§ AIM OF THE EXERCISE:
Some lines below may hold the string "BorderRadius". Count them and give only the total.

-- RECORD EXTRACTS follows --

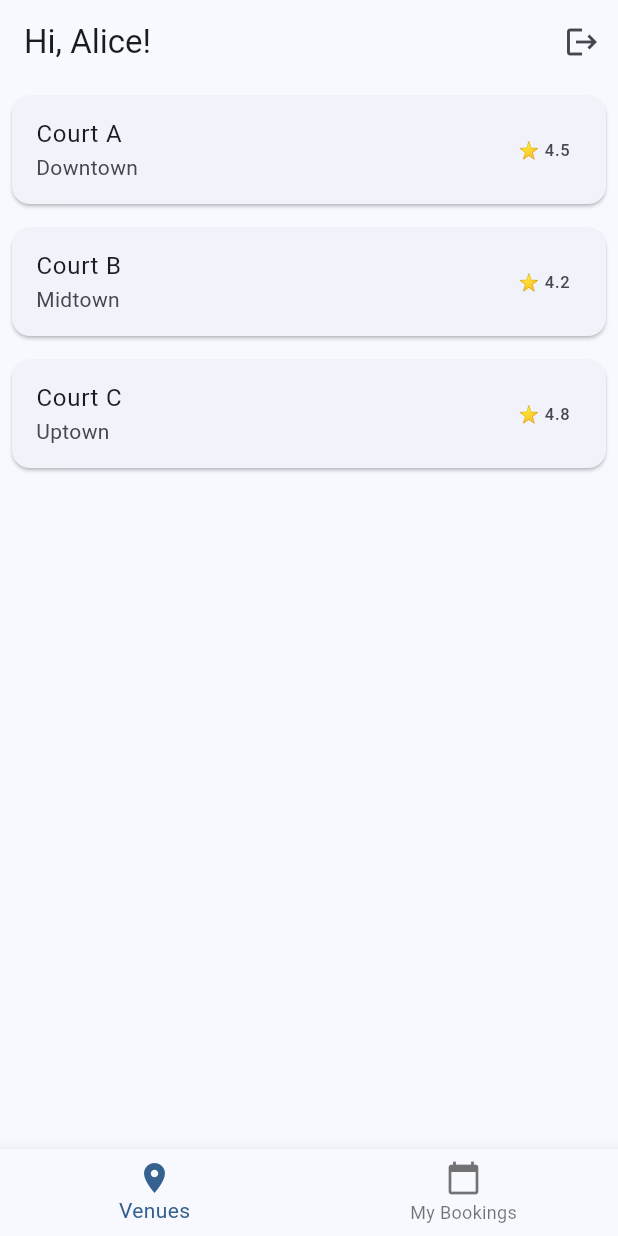
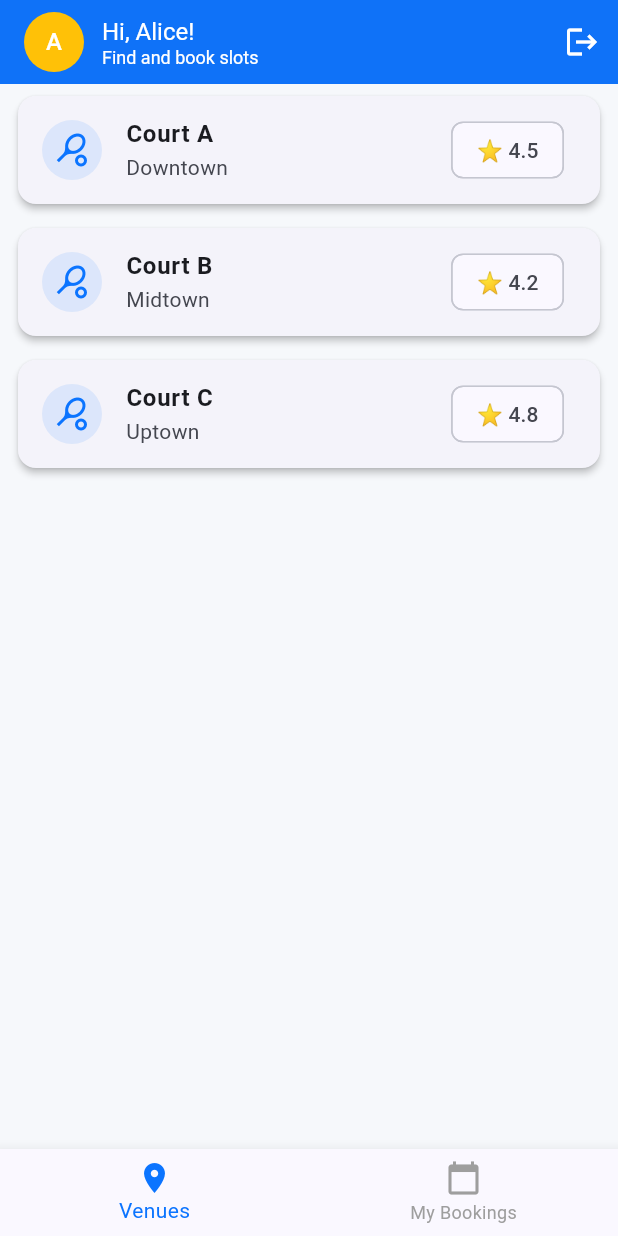
Before and after one commit to durgamahesh-chinthala/quickslot, a Flutter app: the screen it shows after launch, after a tap on "Alice", on a phone screen of 412 x 824 dp. Run offline on Flutter 3.47's test engine with Material 3 defaults, Android fonts, the phone set to English and light mode, and no system bars; our stand-ins replace cloud_firestore, firebase_core; accounts and stored records are empty.

Commit message:
ui: improve theme, add loading/error widgets, enhance screens

```diff
--- a/lib/main.dart
+++ b/lib/main.dart
@@ -7,6 +7,7 @@ import 'providers/venue_provider.dart';
 import 'providers/booking_provider.dart';
 import 'screens/login_screen.dart';
 import 'screens/home_screen.dart';
+import 'theme.dart';
 
 void main() async {
   WidgetsFlutterBinding.ensureInitialized();
@@ -27,10 +28,8 @@ class QuickSlotApp extends StatelessWidget {
       ],
       child: MaterialApp(
         title: 'QuickSlot',
-        theme: ThemeData(
-          colorScheme: ColorScheme.fromSeed(seedColor: Colors.blue),
-          useMaterial3: true,
-        ),
+        debugShowCheckedModeBanner: false,
+        theme: appTheme,
         home: Consumer<AuthProvider>(
           builder: (context, authProvider, _) {
             return authProvider.currentUser == null
--- a/lib/screens/home_screen.dart
+++ b/lib/screens/home_screen.dart
@@ -3,6 +3,7 @@ import 'package:provider/provider.dart';
 import '../providers/auth_provider.dart';
 import 'venues_screen.dart';
 import 'bookings_screen.dart';
+import '../theme.dart';
 
 class HomeScreen extends StatefulWidget {
   const HomeScreen({super.key});
@@ -20,7 +21,22 @@ class _HomeScreenState extends State<HomeScreen> {
 
     return Scaffold(
       appBar: AppBar(
-        title: Text('Hi, ${user?.name}!'),
+        title: Row(
+          children: [
+            CircleAvatar(
+              backgroundColor: AppColors.accent,
+              child: Text(user?.name.substring(0, 1) ?? '', style: const TextStyle(color: Colors.white)),
+            ),
+            const SizedBox(width: 12),
+            Column(
+              crossAxisAlignment: CrossAxisAlignment.start,
+              children: [
+                Text('Hi, ${user?.name ?? 'Guest'}!', style: const TextStyle(fontSize: 16)),
+                const Text('Find and book slots', style: TextStyle(fontSize: 12)),
+              ],
+            ),
+          ],
+        ),
         actions: [
           IconButton(
             icon: const Icon(Icons.logout),
@@ -28,7 +44,10 @@ class _HomeScreenState extends State<HomeScreen> {
           ),
         ],
       ),
-      body: [const VenuesScreen(), const BookingsScreen()][_currentIndex],
+      body: IndexedStack(
+        index: _currentIndex,
+        children: const [VenuesScreen(), BookingsScreen()],
+      ),
       bottomNavigationBar: BottomNavigationBar(
         currentIndex: _currentIndex,
         onTap: (index) => setState(() => _currentIndex = index),
--- a/lib/screens/login_screen.dart
+++ b/lib/screens/login_screen.dart
@@ -1,6 +1,9 @@
 import 'package:flutter/material.dart';
 import 'package:provider/provider.dart';
 import '../providers/auth_provider.dart';
+import '../theme.dart';
+
+import '../widgets/loading_indicator.dart';
 
 class LoginScreen extends StatelessWidget {
   const LoginScreen({super.key});
@@ -9,32 +12,33 @@ class LoginScreen extends StatelessWidget {
   Widget build(BuildContext context) {
     return Scaffold(
       appBar: AppBar(title: const Text('QuickSlot')),
-      body: Center(
+      body: SafeArea(
+        child: Center(
           child: Consumer<AuthProvider>(
             builder: (context, authProvider, _) {
+              final users = authProvider.getAvailableUsers();
+              if (users.isEmpty) return const LoadingIndicator();
+
               return Column(
                 mainAxisAlignment: MainAxisAlignment.center,
                 children: [
+                  const FlutterLogo(size: 84),
+                  const SizedBox(height: 16),
                   const Text(
-                  'Select User',
-                  style: TextStyle(fontSize: 24, fontWeight: FontWeight.bold),
+                    'Welcome to QuickSlot',
+                    style: TextStyle(fontSize: 22, fontWeight: FontWeight.bold),
                   ),
-                const SizedBox(height: 30),
-                ...authProvider.getAvailableUsers().map((user) {
+                  const SizedBox(height: 8),
+                  const Text('Select a demo user to continue', style: TextStyle(color: Colors.black54)),
+                  const SizedBox(height: 24),
+                  ...users.map((user) {
                     return Padding(
-                    padding: const EdgeInsets.symmetric(vertical: 10),
-                    child: ElevatedButton(
+                      padding: const EdgeInsets.symmetric(vertical: 8, horizontal: 24),
+                      child: ElevatedButton.icon(
+                        icon: const Icon(Icons.person),
                         onPressed: () => authProvider.login(user['id']!),
-                      style: ElevatedButton.styleFrom(
-                        padding: const EdgeInsets.symmetric(
-                          horizontal: 40,
-                          vertical: 15,
-                        ),
-                      ),
-                      child: Text(
-                        user['name']!,
-                        style: const TextStyle(fontSize: 16),
-                      ),
+                        label: Text(user['name']!),
+                        style: ElevatedButton.styleFrom(padding: const EdgeInsets.symmetric(vertical: 14)),
                       ),
                     );
                   }).toList(),
@@ -43,6 +47,7 @@ class LoginScreen extends StatelessWidget {
             },
           ),
         ),
+      ),
     );
   }
 }
--- a/lib/screens/venues_screen.dart
+++ b/lib/screens/venues_screen.dart
@@ -2,6 +2,9 @@ import 'package:flutter/material.dart';
 import 'package:provider/provider.dart';
 import '../providers/venue_provider.dart';
 import 'venue_detail_screen.dart';
+import '../widgets/loading_indicator.dart';
+import '../widgets/error_view.dart';
+import '../theme.dart';
 
 class VenuesScreen extends StatefulWidget {
   const VenuesScreen({super.key});
@@ -24,23 +27,11 @@ class _VenuesScreenState extends State<VenuesScreen> {
     return Consumer<VenueProvider>(
       builder: (context, venueProvider, _) {
         if (venueProvider.isLoading) {
-          return const Center(child: CircularProgressIndicator());
+          return const LoadingIndicator();
         }
 
         if (venueProvider.error != null) {
-          return Center(
-            child: Column(
-              mainAxisAlignment: MainAxisAlignment.center,
-              children: [
-                Text('Error: ${venueProvider.error}'),
-                const SizedBox(height: 20),
-                ElevatedButton(
-                  onPressed: () => venueProvider.loadVenues(),
-                  child: const Text('Retry'),
-                ),
-              ],
-            ),
-          );
+          return ErrorView(message: 'Failed to load venues: ${venueProvider.error}', onRetry: () => venueProvider.loadVenues());
         }
 
         if (venueProvider.venues.isEmpty) {
@@ -52,11 +43,14 @@ class _VenuesScreenState extends State<VenuesScreen> {
           itemBuilder: (context, index) {
             final venue = venueProvider.venues[index];
             return Card(
-              margin: const EdgeInsets.all(8),
               child: ListTile(
-                title: Text(venue.name),
+                leading: CircleAvatar(
+                  backgroundColor: Theme.of(context).primaryColor.withOpacity(0.1),
+                  child: const Icon(Icons.sports_tennis, color: AppColors.primary),
+                ),
+                title: Text(venue.name, style: const TextStyle(fontWeight: FontWeight.bold)),
                 subtitle: Text(venue.location),
-                trailing: Text('⭐ ${venue.rating}'),
+                trailing: Chip(label: Text('⭐ ${venue.rating}')),
                 onTap: () {
                   Navigator.push(
                     context,
--- /dev/null
+++ b/lib/theme.dart
@@ -0,0 +1,42 @@
+import 'package:flutter/material.dart';
+
+class AppColors {
+  static const primary = Color(0xFF0B74FF);
+  static const accent = Color(0xFFFFC107);
+  static const success = Color(0xFF2E7D32);
+  static const danger = Color(0xFFC62828);
+  static const background = Color(0xFFF6F8FB);
+}
+
+final ThemeData appTheme = ThemeData(
+  colorScheme: ColorScheme.fromSeed(seedColor: AppColors.primary),
+  primaryColor: AppColors.primary,
+  scaffoldBackgroundColor: AppColors.background,
+  useMaterial3: true,
+  appBarTheme: const AppBarTheme(
+    backgroundColor: AppColors.primary,
+    foregroundColor: Colors.white,
+    elevation: 2,
+    centerTitle: false,
+  ),
+  elevatedButtonTheme: ElevatedButtonThemeData(
+    style: ElevatedButton.styleFrom(
+      backgroundColor: AppColors.primary,
+      foregroundColor: Colors.white,
+      shape: RoundedRectangleBorder(borderRadius: BorderRadius.circular(10)),
+      padding: const EdgeInsets.symmetric(vertical: 14, horizontal: 20),
+    ),
+  ),
+  textButtonTheme: TextButtonThemeData(
+    style: TextButton.styleFrom(foregroundColor: AppColors.primary),
+  ),
+  bottomNavigationBarTheme: const BottomNavigationBarThemeData(
+    selectedItemColor: AppColors.primary,
+    unselectedItemColor: Colors.grey,
+  ),
+  cardTheme: CardTheme(
+    elevation: 2,
+    shape: RoundedRectangleBorder(borderRadius: BorderRadius.circular(12)),
+    margin: const EdgeInsets.symmetric(vertical: 8, horizontal: 12),
+  ),
+);
```
Also changed, not shown: lib/screens/bookings_screen.dart (+11 -6 lines), lib/screens/venue_detail_screen.dart (+16 -41 lines), lib/widgets/error_view.dart (added, +28 -0 lines), lib/widgets/loading_indicator.dart (added, +22 -0 lines), lib/widgets/slot_tile.dart (added, +38 -0 lines). Lines whose indentation alone changed are shown as unchanged.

-- RECORD EXTRACTS concluded --

§ EXERCISE ANSWER:
2